Once again, we are refraining from posting articles on Justification by Grace so that we may spend time with our families in public and private worship on Sunday and Monday.
ANNOUNCER DON PARDO: Join us at Justification by Grace when we resume our regular broadcast week on Tuesday, July 20th— as we hear John Calvin say:
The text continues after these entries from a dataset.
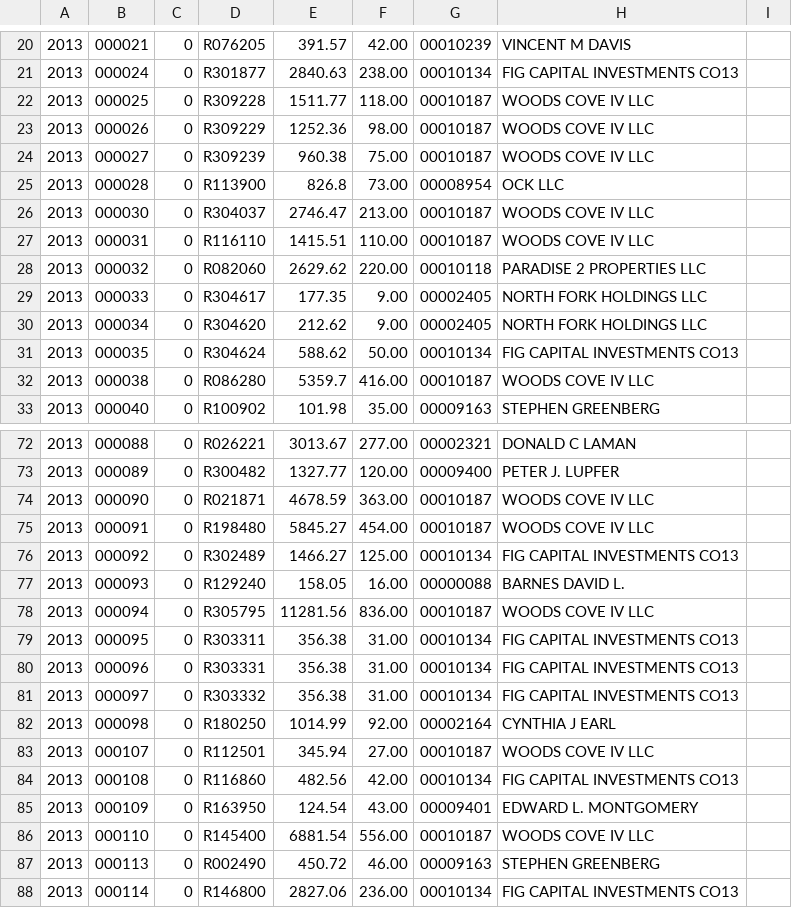
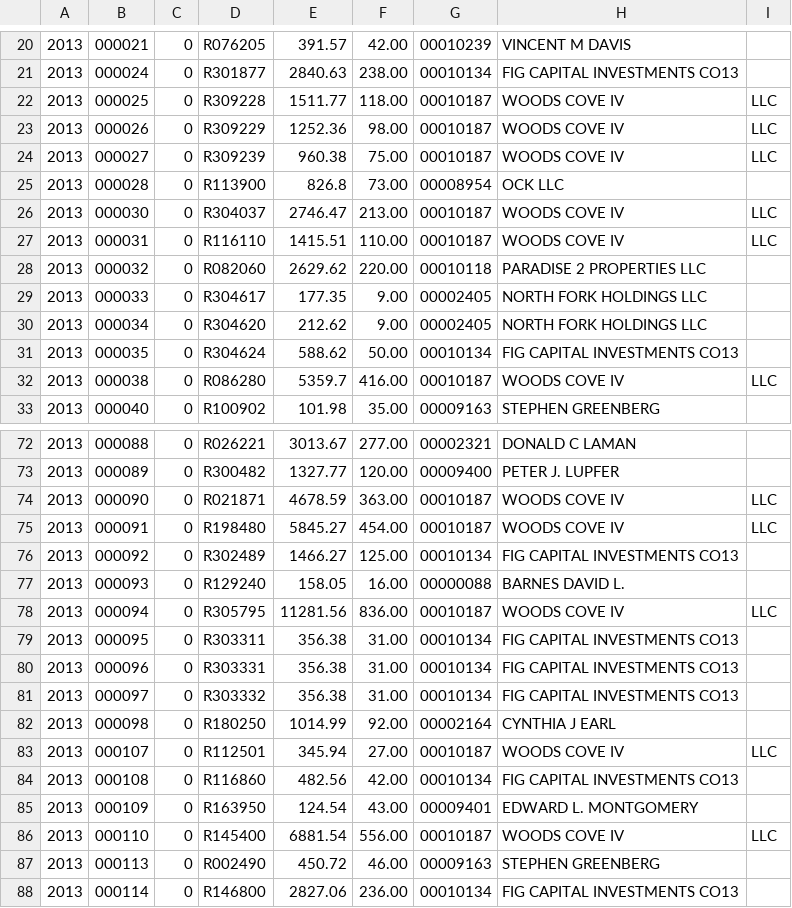
Before and after one commit to Colorado-Realestate-Data/CO-Database, a CSV file: utils/data_tools/grand/taxsale/2014_Grand_Results.csv, drawn as a sheet; only a part is shown, gaps mark what is left out; the diff covers the shown part only; the diff names each change by its address in the sheet, - before the commit and + after, or states it on an @@ line.

```diff
--- a/utils/data_tools/grand/taxsale/2014_Grand_Results.csv
+++ b/utils/data_tools/grand/taxsale/2014_Grand_Results.csv
-H22:H24: WOODS COVE IV LLC
+H22:H24: WOODS COVE IV
-I22:I24: (empty)
+I22:I24: LLC
-H26:H27: WOODS COVE IV LLC
+H26:H27: WOODS COVE IV
-I26:I27: (empty)
+I26:I27: LLC
-H32: WOODS COVE IV LLC
+H32: WOODS COVE IV
-I32: (empty)
+I32: LLC
-H74:H75: WOODS COVE IV LLC
+H74:H75: WOODS COVE IV
-I74:I75: (empty)
+I74:I75: LLC
-H78: WOODS COVE IV LLC
+H78: WOODS COVE IV
-I78: (empty)
+I78: LLC
-H83: WOODS COVE IV LLC
+H83: WOODS COVE IV
-I83: (empty)
+I83: LLC
-H86: WOODS COVE IV LLC
+H86: WOODS COVE IV
-I86: (empty)
+I86: LLC
```
Also changed, not shown: 1 added row, 1 removed row and 54 edited cells elsewhere in this file, utils/data_tools/grand/taxsale/2009_Grand_Results.csv, utils/data_tools/grand/taxsale/2010_Grand_Results.csv, 18 other files.
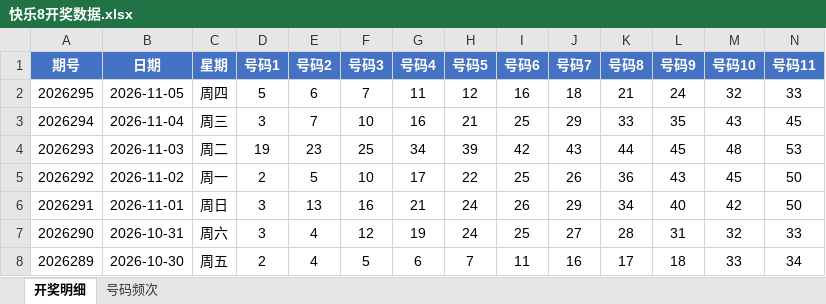
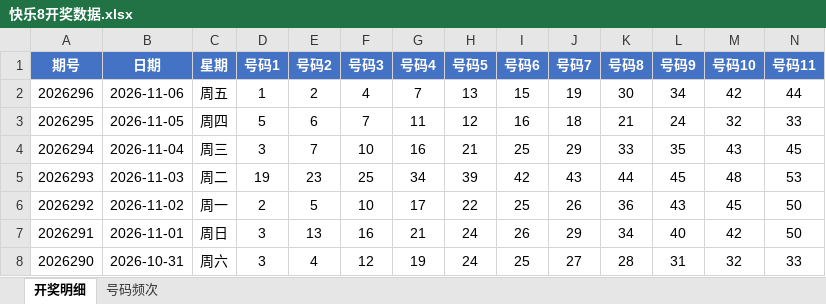
Before and after one commit to Ting-1127/kl8, an Excel workbook: 快乐8开奖数据.xlsx, sheet 开奖明细, drawn as a sheet; only a part is shown; the shorter side is filled out with more unchanged rows; values as stored, in another font and other column widths than the file's, no borders; rows hold the shown columns only; the diff names each change by its address in the sheet, - before the commit and + after, or states it on an @@ line.

```diff
--- a/快乐8开奖数据.xlsx (sheet 开奖明细)
+++ b/快乐8开奖数据.xlsx (sheet 开奖明细)
+row 2: 2026296 | 2026-11-06 | 周五 | 1 | 2 | 4 | 7 | 13 | 15 | 19 | 30 | 34 | 42 | 44
```
Also changed, not shown: sheet 号码频次, 1 other file.
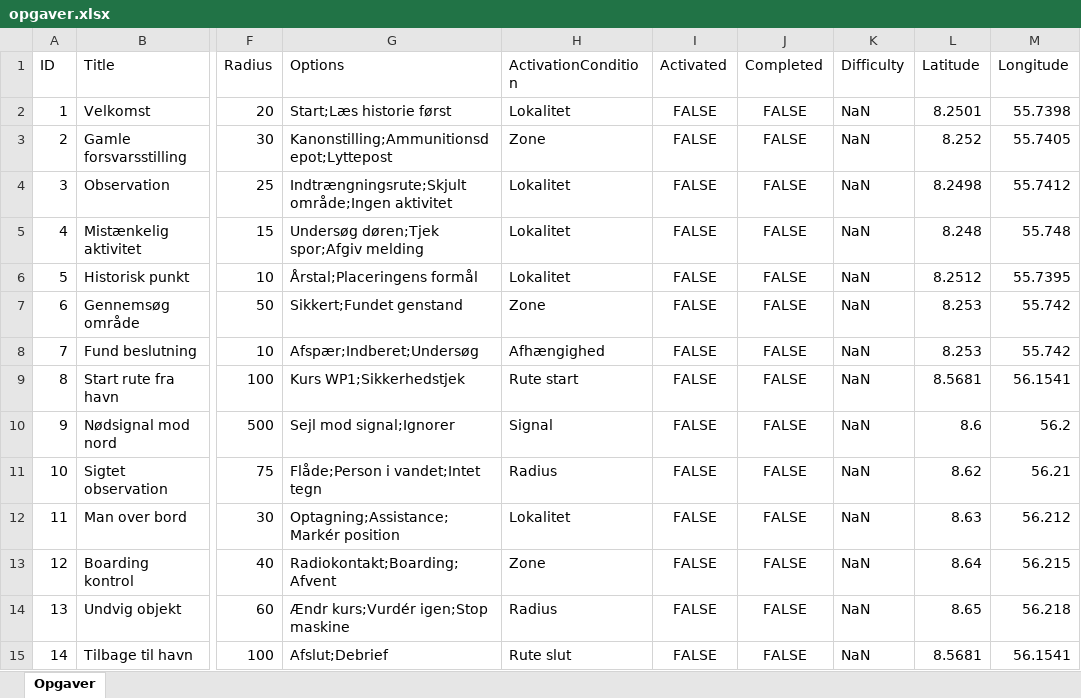
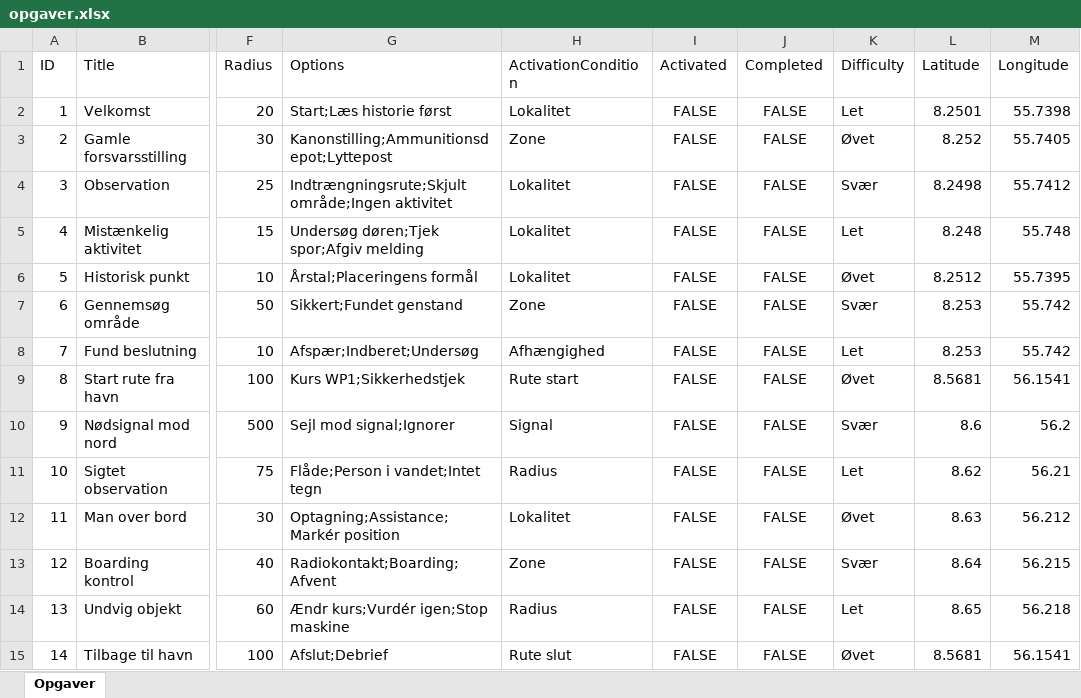
Before and after one commit to mathiasmundt99/gruppe2projekt, an Excel workbook: data/opgaver.xlsx, sheet Opgaver, drawn as a sheet; only a part is shown, gaps mark what is left out; values as stored, in another font and other column widths than the file's, no borders; the diff names each change by its address in the sheet, - before the commit and + after, or states it on an @@ line.

Commit message:
New tasks

```diff
--- a/data/opgaver.xlsx (sheet Opgaver)
+++ b/data/opgaver.xlsx (sheet Opgaver)
-K2 (Difficulty): NaN
+K2 (Difficulty): Let
-K3 (Difficulty): NaN
+K3 (Difficulty): Øvet
-K4 (Difficulty): NaN
+K4 (Difficulty): Svær
-K5 (Difficulty): NaN
+K5 (Difficulty): Let
-K6 (Difficulty): NaN
+K6 (Difficulty): Øvet
-K7 (Difficulty): NaN
+K7 (Difficulty): Svær
-K8 (Difficulty): NaN
+K8 (Difficulty): Let
-K9 (Difficulty): NaN
+K9 (Difficulty): Øvet
-K10 (Difficulty): NaN
+K10 (Difficulty): Svær
-K11 (Difficulty): NaN
+K11 (Difficulty): Let
-K12 (Difficulty): NaN
+K12 (Difficulty): Øvet
-K13 (Difficulty): NaN
+K13 (Difficulty): Svær
-K14 (Difficulty): NaN
+K14 (Difficulty): Let
-K15 (Difficulty): NaN
+K15 (Difficulty): Øvet
```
True repentance consists of two parts: 1. Mortification, which proceeds from the acknowledgment of sin, and a real perception of the divine displeasure; 2. Quickening, the fruits of which are— piety towards God, charity towards our neighbour, the hope of eternal life, holiness of life. With this true repentance is contrasted false repentance, the parts of which are, Contrition, Confession, and Satisfaction. The two former may be referred to true repentance, provided that there be contrition of heart on account of the acknowledgment of sin, and that it be not separated from the hope of forgiveness through Christ; and provided that the confession be either private to God alone, or made to the pastors of the Church willingly and for the purpose of consolation, not for the enumeration of offences, and for introducing a torture of the conscience; or public, which is made to the whole Church, or to one or many persons in presence of the whole Church. What was formerly called Ecclesiastical Satisfaction, that is, what was made for the edification of the Church on account of repentance and public confession of sins, was introduced as due to God by the Sophists; whence sprung the supplements of Indulgences in this world, and the fire of Purgatory after death. But that Contrition of the Sophists, and auricular Confession (as they call it), and the Satisfaction of actual performance, are opposed to the free forgiveness of sins.
ANNOUNCER DON PARDO: Justification by Grace— the all-weather weblog. On behalf of Jon Cardwell and Reformed dudes everywhere, this is Don Pardo, praying that you stay ever at the cross of Christ and in God’s Word by God’s amazing grace until Christ comes!
JON CARDWELL: Thank you, Don Pardo.